However, "relaxing" images are not helpful for everyone. Some find that if they relax when craving they will only want it more. This makes sense as we have discussed that many habits are associated with relaxation and pleasure, and evoking these feelings in places previously associated with your habit can strengthen urges tremendously. I recommend that you find some mental task that will be very difficult to finish but which is interesting and consuming that you can activate in response to an urge. I like to refer to these as Mental Tapes. Some examples of tapes which have been helpful are:

* Writing the perfect epic novel or screenplay.

*Planning the perfect vacation.

*Creating the ideal money-making business.

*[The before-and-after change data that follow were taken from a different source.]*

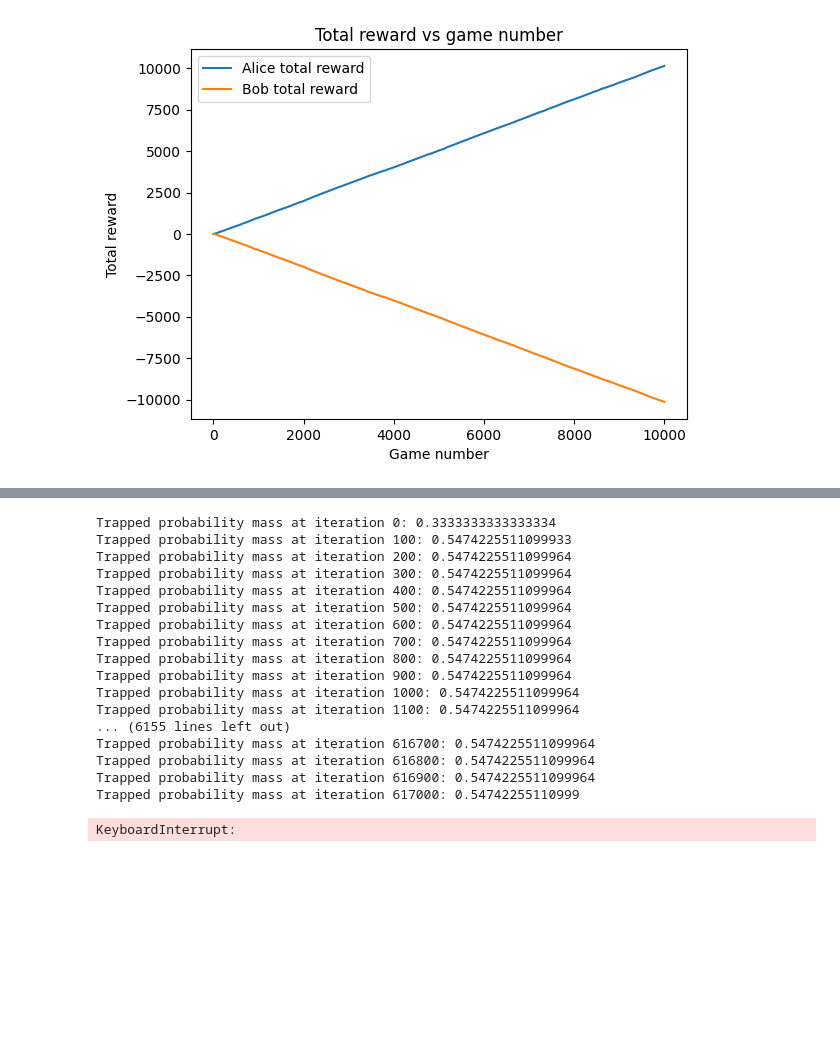
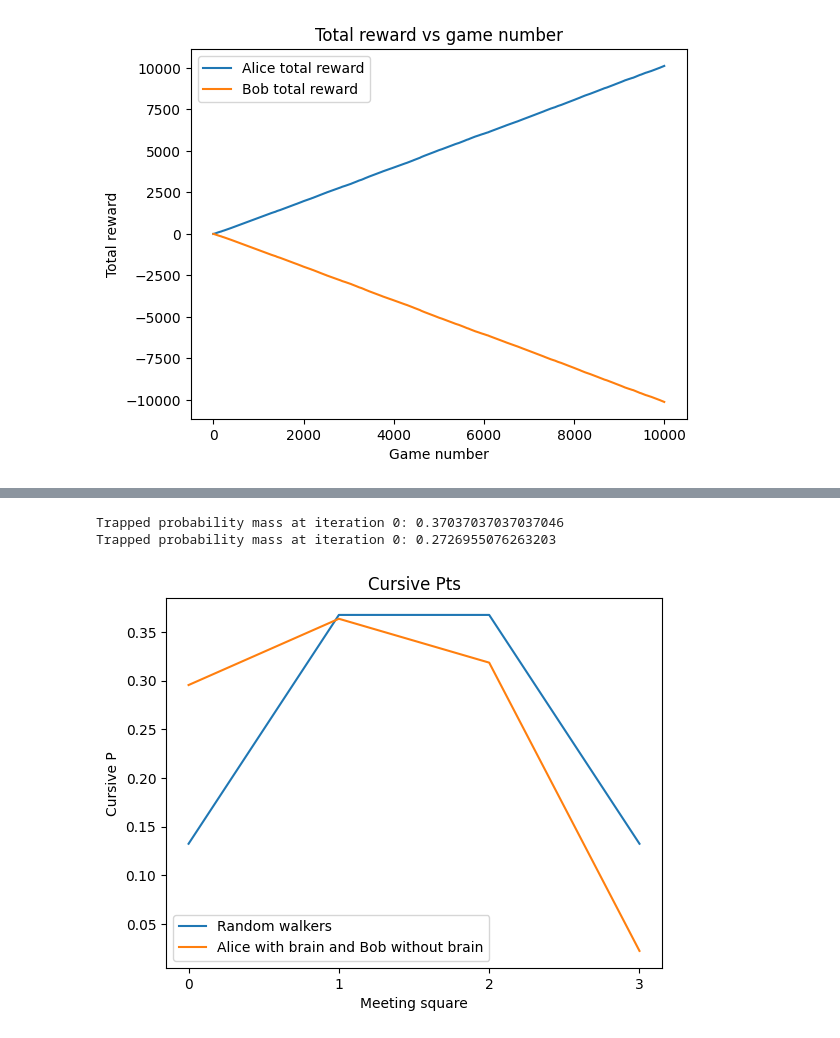
Before and after one commit to Buffoni/smart-walkers, a Jupyter notebook: walkers_energy_and_intelligence.ipynb, the cells around one changed output, grey strips where cells are left out. Drawn from its saved outputs; the diff is of its cells as text; code cells hidden in the pictures; blank space fills up the shorter version.

```diff
--- a/walkers_energy_and_intelligence.ipynb
+++ b/walkers_energy_and_intelligence.ipynb
@@ -539,33 +553,20 @@ P0 = np.kron(P0_Alice, P0_Bob)
 # %%
 # Make graph of the cursive Pts
 
 cursive_Pts_random = get_cursive_Pts(A_random, P0, NUMBER_OF_SQUARES, 10e-6)
+cursive_Pts = get_cursive_Pts(A, P0, NUMBER_OF_SQUARES, 10e-6)
 
 # Plot cursive Pts
 
 plt.title('Cursive Pts')
 plt.plot(cursive_Pts_random, label='Random walkers')
+plt.plot(cursive_Pts, label='Alice with brain and Bob without brain')
 plt.xlabel('Meeting square')
 plt.ylabel('Cursive P')
 plt.legend()
 plt.xticks(np.arange(0, NUMBER_OF_SQUARES, 1))
 plt.show()
 # %% [output]
-Trapped probability mass at iteration 0: 0.3333333333333334
-Trapped probability mass at iteration 100: 0.5474225511099933
-Trapped probability mass at iteration 200: 0.5474225511099964
-Trapped probability mass at iteration 300: 0.5474225511099964
-Trapped probability mass at iteration 400: 0.5474225511099964
-Trapped probability mass at iteration 500: 0.5474225511099964
-Trapped probability mass at iteration 600: 0.5474225511099964
-Trapped probability mass at iteration 700: 0.5474225511099964
-Trapped probability mass at iteration 800: 0.5474225511099964
-Trapped probability mass at iteration 900: 0.5474225511099964
-Trapped probability mass at iteration 1000: 0.5474225511099964
-Trapped probability mass at iteration 1100: 0.5474225511099964
-... (6155 lines left out)
-Trapped probability mass at iteration 616700: 0.5474225511099964
-Trapped probability mass at iteration 616800: 0.5474225511099964
-Trapped probability mass at iteration 616900: 0.5474225511099964
-Trapped probability mass at iteration 617000: 0.54742255110999
+Trapped probability mass at iteration 0: 0.37037037037037046
+Trapped probability mass at iteration 0: 0.2726955076263203
-KeyboardInterrupt:
+[figure, added]
```
Also changed, not shown: parts of 5 cells of this notebook.
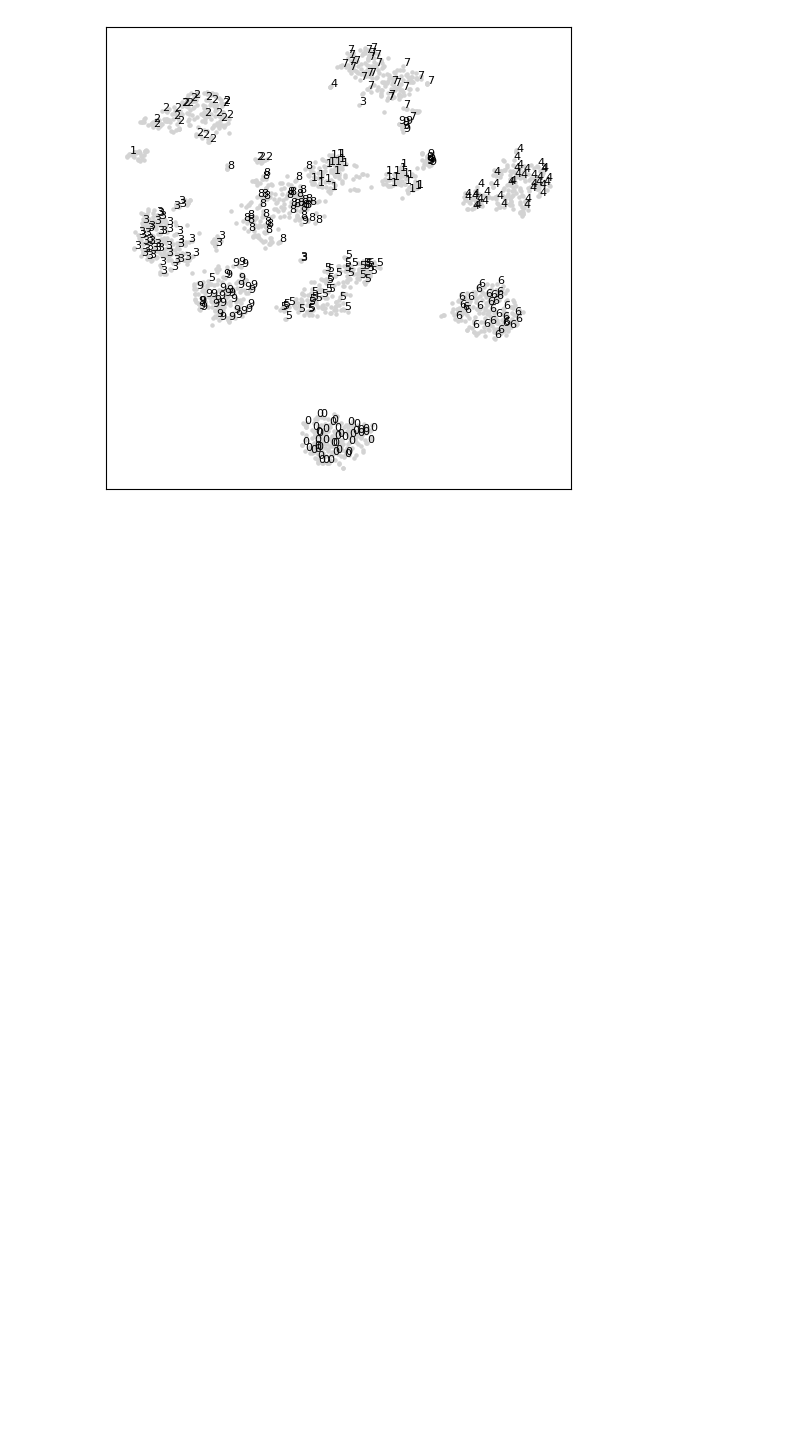
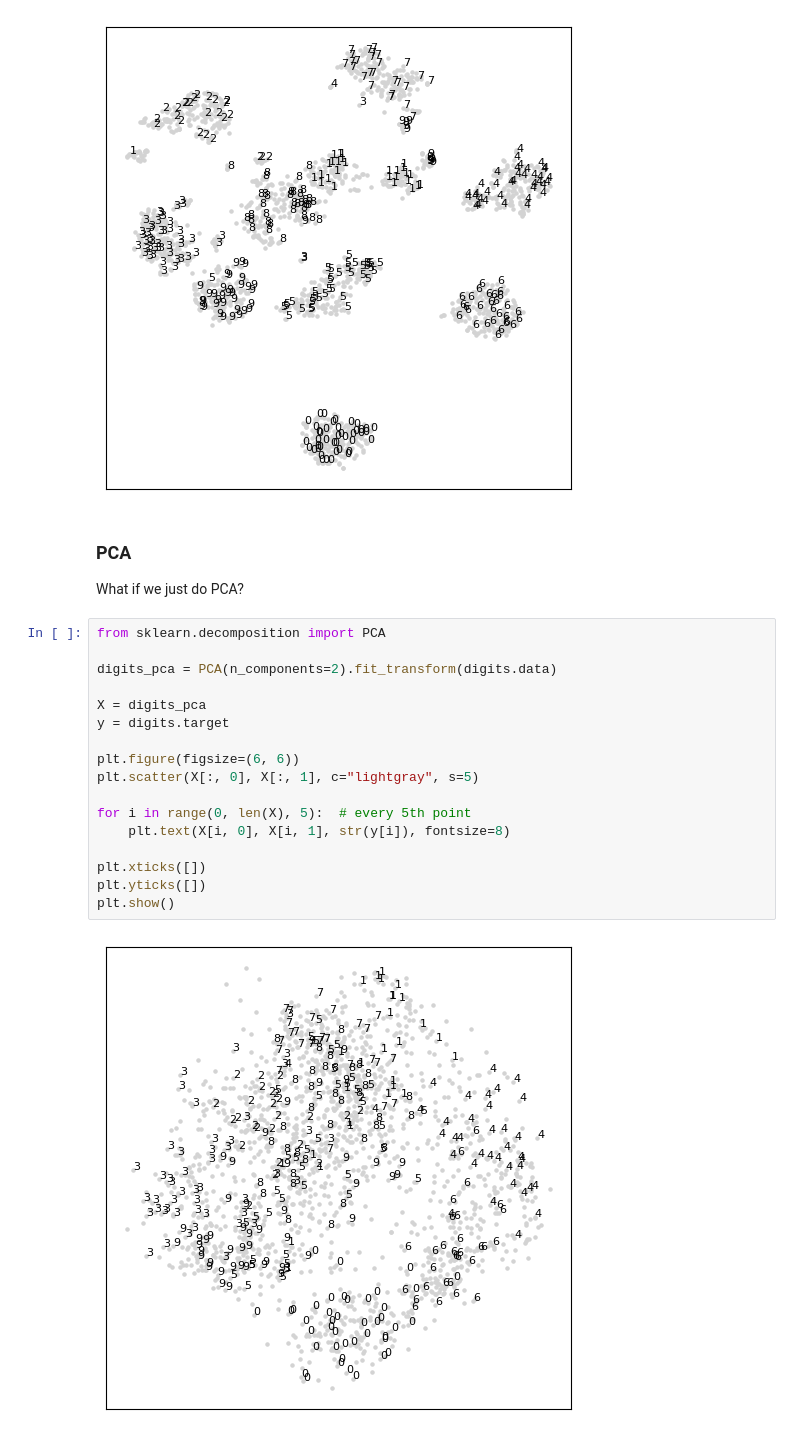
Before and after one commit to amkhrjee/stats, a Jupyter notebook: notebooks/tSNE.ipynb, the cells around one changed output. Drawn from its saved outputs; the diff is of its cells as text; blank space fills up the shorter version.

```diff
--- a/notebooks/tSNE.ipynb
+++ b/notebooks/tSNE.ipynb
@@ -38,3 +38,26 @@ plt.yticks([])
 plt.show()
 # %% [output]
 [figure]
+# %% [markdown]
+### PCA
+
+What if we just do PCA?
+# %%
+from sklearn.decomposition import PCA
+
+digits_pca = PCA(n_components=2).fit_transform(digits.data)
+
+X = digits_pca
+y = digits.target
+
+plt.figure(figsize=(6, 6))
+plt.scatter(X[:, 0], X[:, 1], c="lightgray", s=5)
+
+for i in range(0, len(X), 5):  # every 5th point
+    plt.text(X[i, 0], X[i, 1], str(y[i]), fontsize=8)
+
+plt.xticks([])
+plt.yticks([])
+plt.show()
+# %% [output]
+[figure, added]
```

*Interpreting a dream from the night before.

*Picking an acquaintance and trying to "figure them out."

Certainly what you choose will depend on your interests, but the key is to make it something that will be easy and perhaps interesting and fun to do. Choosing to think about all the mistakes you've made this year and how you could have done things differently is not going to prove a good distraction tape as it won't be enjoyable. In fact it may increase the power of your urge, especially if stress has precipitated your habit in the past.

It is sometimes best to try one urge control technique at a time so that you don't get overwhelmed. These techniques work, but they also require a great deal of mental energy and conscious effort. The aim here is not to make change excruciating or extraordinarily taxing, but to provide you with some tools which you can add to your armory at a your own pace.